Many Paths to Tread
The rest of the seventh year Gryffindors have their own battles to fight.
Disclaimer: I don't own Harry Potter or any of the characters found in this fic.
Wands and Gillyweed
When he's five it's dandelions in the garden, and when he's six it's toadstools in the cellar. Gather and crush and chop and dice—not with a knife, because he's not old enough, but an almost sharp piece of tin can from the rubbish heap. Mix in a pot, even though he can't light a fire because he isn't old enough for a wand.
He climbs up on a kitchen chair to look at his dad's wand, kept under glass, already dusty. He trips on the hem of his robes, falls off the chair onto the floor. It's stone, like Gran's scolding.

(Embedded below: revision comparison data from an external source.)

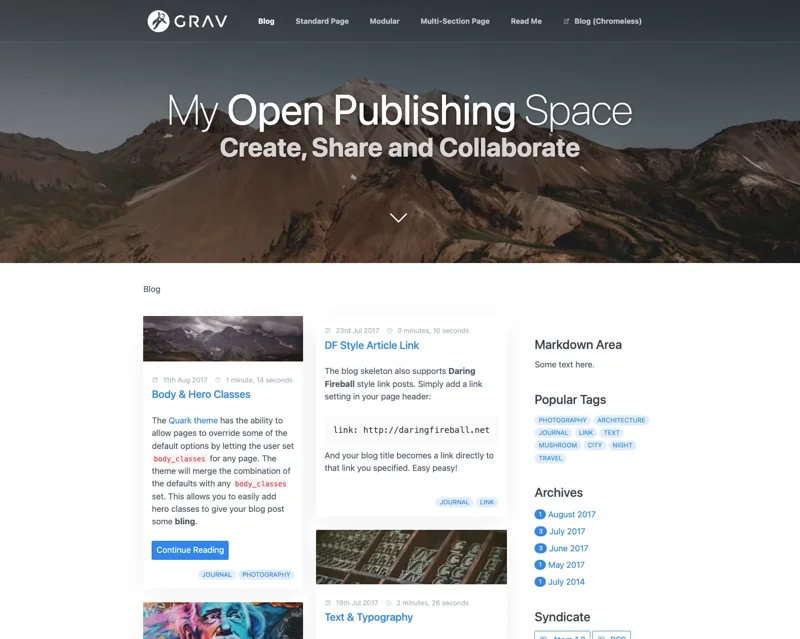
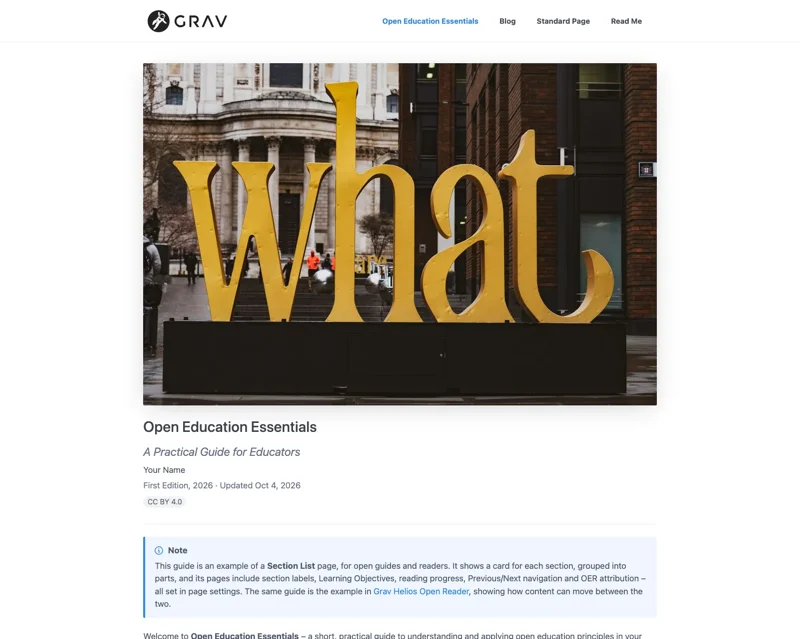
Use the Open Publishing Space guide homepage as its Cost-Free Grav Projects thumbnail.

diff --git a/cost-free-grav-projects.html b/cost-free-grav-projects.html
@@ -230,7 +230,7 @@
         </div>
       </div>
       <div class="grav-card" id="grav-open-publishing-space">
-        <div class="grav-thumb"><a href="https://demo.hibbittsdesign.org/grav-open-publishing-quark/" target="_blank" rel="noopener"><img src="assets/screenshots/grav-open-publishing-thumb.webp" width="800" height="639" alt="Screenshot of the Grav Open Publishing Space home page on the Quark theme, showing a full-width hero image above a blog listing"></a></div>
+        <div class="grav-thumb"><a href="https://demo.hibbittsdesign.org/grav-open-publishing-quark/" target="_blank" rel="noopener"><img src="assets/screenshots/grav-open-publishing-thumb.webp" width="800" height="639" alt="Screenshot of the Grav Open Publishing Space home page on the Quark theme, showing an open guide with a cover image, guide details, and a note"></a></div>
         <h3>Grav Open Publishing Space</h3>
         <div class="badge-row"><span class="badge plain sm"><span aria-hidden="true">&#9733;</span> 27</span></div>
         <p>Collaborative Markdown publishing on the free Quark theme, suited to writers and publishers rather than course content &ndash; refreshed in 2026 with a Dark Mode option.</p>
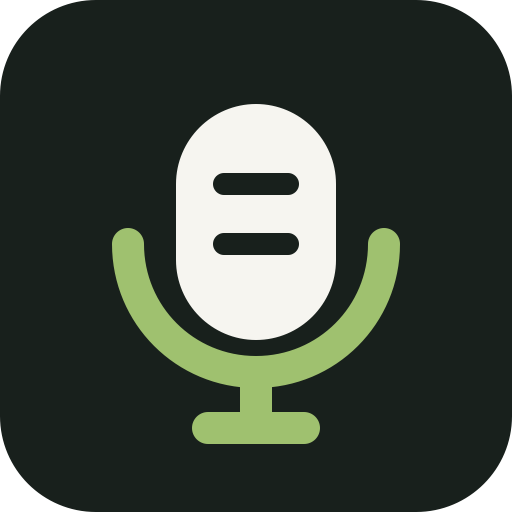
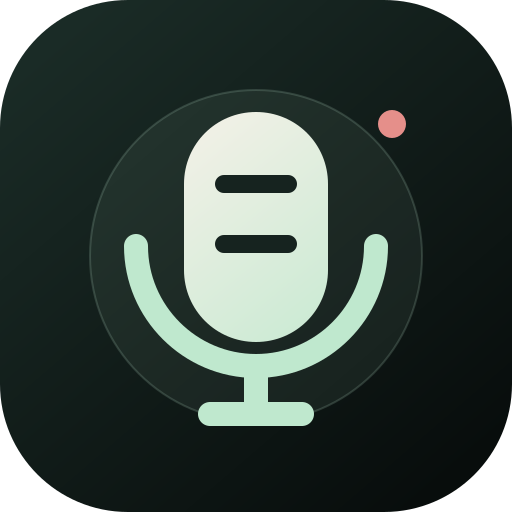
feat(ui): refine glass controls and studio branding

diff --git a/src/app/styles.css b/src/app/styles.css
@@ -4465,3 +4465,211 @@ body,
     display: none;
   }
 }
+
+/* Glass system: a restrained PS5 / Apple-inspired layer for every interactive
+   surface. Keep labels on one line so controls scan as objects, while long
+   explanatory copy remains naturally readable inside the cards. */
+:root {
+  --glass-fill: color-mix(in srgb, var(--bg-elevated) 58%, transparent);
+  --glass-fill-hover: color-mix(in srgb, var(--panel-strong) 76%, transparent);
+  --glass-stroke: color-mix(in srgb, var(--text) 15%, transparent);
+  --glass-stroke-hover: color-mix(in srgb, var(--accent-a) 46%, var(--line));
+  --glass-radius: 20px;
+  --glass-blur: 24px;
+}
+
+.home-workbench,
+.director-panel,
+.focus-card,
+.technical-page,
+.home-workbench > section,
+.home-workbench > details,
+.next-step-panel,
+.export-panel,
+.dataset-export-panel,
+.system-health,
+.local-corpus-panel,
+.backing-track-panel,
+.prompt-direction,
+.prep-checklist,
+.coverage-console,
+.workspace-backup,
+.forced-alignment-panel,
+.studio-ready-panel,
+.microphone-panel,
+.listening-review,
+.progressive-review,
+.domain-panel,
+.responsibility-list article {
+  border-radius: var(--glass-radius);
+}
+
+.home-workbench > section,
+.home-workbench > details,
+.next-step-panel,
+.export-panel,
+.dataset-export-panel,
+.system-health,
+.local-corpus-panel,
+.backing-track-panel,
+.prompt-direction,
+.prep-checklist,
+.coverage-console,
+.workspace-backup,
+.forced-alignment-panel,
+.studio-ready-panel,
+.microphone-panel,
+.listening-review,
+.progressive-review,
+.domain-panel,
+.responsibility-list article {
+  background: var(--glass-fill);
+  border: 1px solid var(--glass-stroke);
+  box-shadow: 0 18px 54px rgba(0, 0, 0, 0.14);
+  backdrop-filter: blur(var(--glass-blur)) saturate(1.12);
+}
+
+.home-workbench > section,
+.home-workbench > details {
+  padding: 16px;
+}
+
+.folder-button,
+.launch-button,
+.download-action,
+.stop-button,
+.quiet-button,
+.system-refresh,
+.ritual-button,
+.capture-mode-option,
+.site-footer-links a {
+  white-space: nowrap;
+}
+
+.folder-button,
+.quiet-button,
+.system-refresh,
+.stop-button,
+.ritual-button {
+  background: color-mix(in srgb, var(--glass-fill) 78%, transparent);
+  border: 1px solid var(--glass-stroke);
+  box-shadow: 0 8px 24px rgba(0, 0, 0, 0.12);
+}
+
+.folder-button:hover,
+.quiet-button:hover,
+.system-refresh:hover,
+.stop-button:hover,
+.ritual-button:hover,
+.capture-mode-option:hover {
+  background: var(--glass-fill-hover);
+  border-color: var(--glass-stroke-hover);
+  box-shadow: 0 12px 32px color-mix(in srgb, var(--accent-a) 12%, transparent);
+}
+
+.launch-button,
+.download-action {
+  border-radius: 16px;
+  box-shadow: 0 14px 34px color-mix(in srgb, var(--accent-a) 16%, transparent);
+}
+
+.launch-button.is-hero {
+  border-radius: 22px;
+  min-width: min(100%, 310px);
+}
+
+.folder-button svg,
+.launch-button svg,
+.download-action svg,
+.stop-button svg,
+.quiet-button svg,
+.ritual-button svg,
+.system-refresh svg,
+.capture-mode-option svg {
+  flex: 0 0 auto;
+}
+
+.status-strip div,
+.recording-dot,
+.recording-cue,
+.recording-meter,
+.surface-profile-badge {
+  border-radius: 14px;
+}
+
+.status-strip div {
+  background: color-mix(in srgb, var(--glass-fill) 78%, transparent);
+  border-color: var(--glass-stroke);
+}
+
+.simple-form select,
+.voice-name-field input,
+.capture-profile input,
+.local-corpus-panel textarea {
+  border-radius: 14px;
+  border-color: var(--glass-stroke);
+}
+
+.local-corpus-panel textarea:focus,
+.simple-form select:focus,
+.voice-name-field input:focus,
+.capture-profile input:focus {
+  background: color-mix(in srgb, var(--glass-fill-hover) 86%, transparent);
+  border-color: var(--glass-stroke-hover);
+}
+
+.home-workbench .primary-actions {
+  gap: 10px;
+}
+
+.home-workbench .primary-actions .folder-button {
+  border-radius: 16px;
+}
+
+.capture-mode-option.is-active {
+  box-shadow: 0 8px 22px color-mix(in srgb, var(--accent-a) 16%, transparent);
+}
+
+@media (max-width: 720px) {
+  .home-workbench > section,
+  .home-workbench > details,
+  .next-step-panel,
+  .export-panel,
+  .dataset-export-panel,
+  .system-health,
+  .local-corpus-panel,
+  .backing-track-panel,
+  .prompt-direction,
+  .coverage-console,
+  .workspace-backup {
+    border-radius: 16px;
+    padding: 14px;
+  }
+
+  .home-workbench .primary-actions .folder-button,
+  .home-workbench .primary-actions .launch-button,
+  .stacked-actions .folder-button,
+  .stacked-actions .launch-button,
+  .stacked-actions .quiet-button {
+    min-height: 48px;
+  }
+
+  .launch-button.is-hero {
+    max-width: 100%;
+    min-width: 0;
+    padding-inline: 20px;
+  }
+}
+
+@media (prefers-reduced-motion: reduce) {
+  .folder-button,
+  .launch-button,
+  .download-action,
+  .stop-button,
+  .quiet-button,
+  .system-refresh,
+  .ritual-button,
+  .capture-mode-option {
+    transition: none;
+  }
+}

diff --git a/index.html b/index.html
@@ -17,8 +17,19 @@
     <meta name="format-detection" content="telephone=no" />
     <meta
       name="description"
-      content="Studio local de capture vocale dirigee compatible Forge."
+      content="Studio local de capture vocale précise, guidée et prête pour les datasets."
     />
+    <meta property="og:type" content="website" />
+    <meta property="og:title" content="Voice Capture Studio" />
+    <meta
+      property="og:description"
+      content="Capture vocale locale, guidée et dataset-ready."
+    />
+    <meta property="og:image" content="%BASE_URL%social-preview.png" />
+    <meta property="og:image:alt" content="Voice Capture Studio" />
+    <meta name="twitter:card" content="summary_large_image" />
+    <meta name="twitter:title" content="Voice Capture Studio" />
+    <meta name="twitter:image" content="%BASE_URL%social-preview.png" />
     <link rel="manifest" href="%BASE_URL%manifest.webmanifest" />
     <link rel="icon" href="%BASE_URL%icon.svg" type="image/svg+xml" />
     <link rel="apple-touch-icon" href="%BASE_URL%apple-touch-icon.png" />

When he's eleven, it's foxgloves and daisies, and he gets his wand. Sometimes it feels as though it wants to slip out of his hand. Gran doesn't bother to take him to Olivander's like the other kids to get a wand that chooses him. He doesn't mind then, but later it eats at him, like he was second choice for the wand, too.
When he's twelve, it's mandrake roots, and they knock him out, and maybe it really starts then. Growing things are powerful, powerful for you if you use them correctly, powerful against you if you don't. He goes back often to the Greenhouses to check on their growth, sneaking out with more courage then he thought he had in the sharp fall evenings and frigid, mocking winter nights, wand clutched in sweaty hand: lumos and not spells that stop Death Eaters in their tracks. Frost on the glass, and he almost hears the sound of them growing. And they knocked him out, but they wake the others up. Powerful.
When he's fourteen, it's gillyweed, and his first great accomplishment. It was him this time; he discovered it in the book; he (sort of) saved Harry Potter. He never would have won without it, and somehow it seems important. Perhaps the wand fits into his hand easier now.
When he's fifteen, it's courage, not a plant, raw and on its own, with no leaves and twigs and flowers and juices and scents. Courage, his brand at least, is clumsy yelling through blood in nose and mouth, in a place no one would ever have asked him to be, but he's there nonetheless. There. And he stumbles and it cracks and he yells and it doesn't really help. He's always been in the way. But the wand feels like it's made for his hand—
Snaps like a twig.
Now he's seventeen, and it's everything. Everything. Rose petals, mistletoe berries, belladonna, kelp, wolfsbane, asphodel, nettles, ginger roots, hellebore, Devil's Snare, fluxweed, lovage, sneezewort. And other things, besides: dragon's teeth and salamander skin and pixie droppings and Ashwinder eggs and bezoars and jobberknoll feathers and beela's hair and werewolf's blood and boggart's sweat and unicorn's horn. Gather and crush and chop and dice and mince and measure and mix and stir and boil and burn and freeze and pour and drink. Over and over. Mechanical. Exact. The wand is different—it fits his hand, chose him. He doesn't like to think that perhaps he outgrew the old one.
There's pressure now, where there never really was before, when there was only embarrassment and detention and staying after class. This must be right; there is no room for mistakes; lives hinge on whether he gets this right, if the measurement is precise, if he boils it for long enough, if he speaks the proper word. Life will slip away through his fingers that could not seem to hold onto a wand if he is not right.
Not yet, perhaps, but it's coming. Professor Sprout and Madam Pomfrey seek him out after dinner on a warm fall evening. He's been planning to meet the others—Seamus and Dean and Lavender and Parvati and Luna and Ginny—out under the oak tree by the lake. But Sprout's usually beaming face is sober and Madam Pomfrey avoids his eyes. He knows what they're going to ask before they do.
Y-yes. Of c-c-course.
And so there is no more time in the Common Room after classes and very little sleep now. Now is full of dirt under fingernails and the humidity of the Greenhouse and even the dank moldiness of the Potions Dungeon. His fingers swell up, his head aches back behind his eyes, his legs barely hold him up. It's everything now. Everything now in light of—dark of—what's coming.
Perhaps this is its own kind of courage, different from fighting on battlefields, though he knows that is where he will end up. But to wake up every morning and know the darkness is closing in and there is nothing you—or almost anyone—can do to stop it, and you get out of bed and move through the motions of the day and smile and workworkworkworkwork, cutting, canning, slicing, boiling, preparing every single day by the flickering light of a hope that is three teenagers on a very lonely road. Perhaps this is the hardest courage of all.
At night, he stumbles into bed so very, very late, no energy to change clothes, no strength to pry fingers away from his wand, and so he dozes, clothed, wand in hand. And his courage is rising in the morning, bleary-eyed and aching, to do it all over again.
Gillyweed is a strange kind of courage.
I've been most nervous (anxious) about this one, felt the most inadequate writing it. He's so much more than anyone really thinks he is, and I hope I didn't sell him short. Feedback is love, y'all.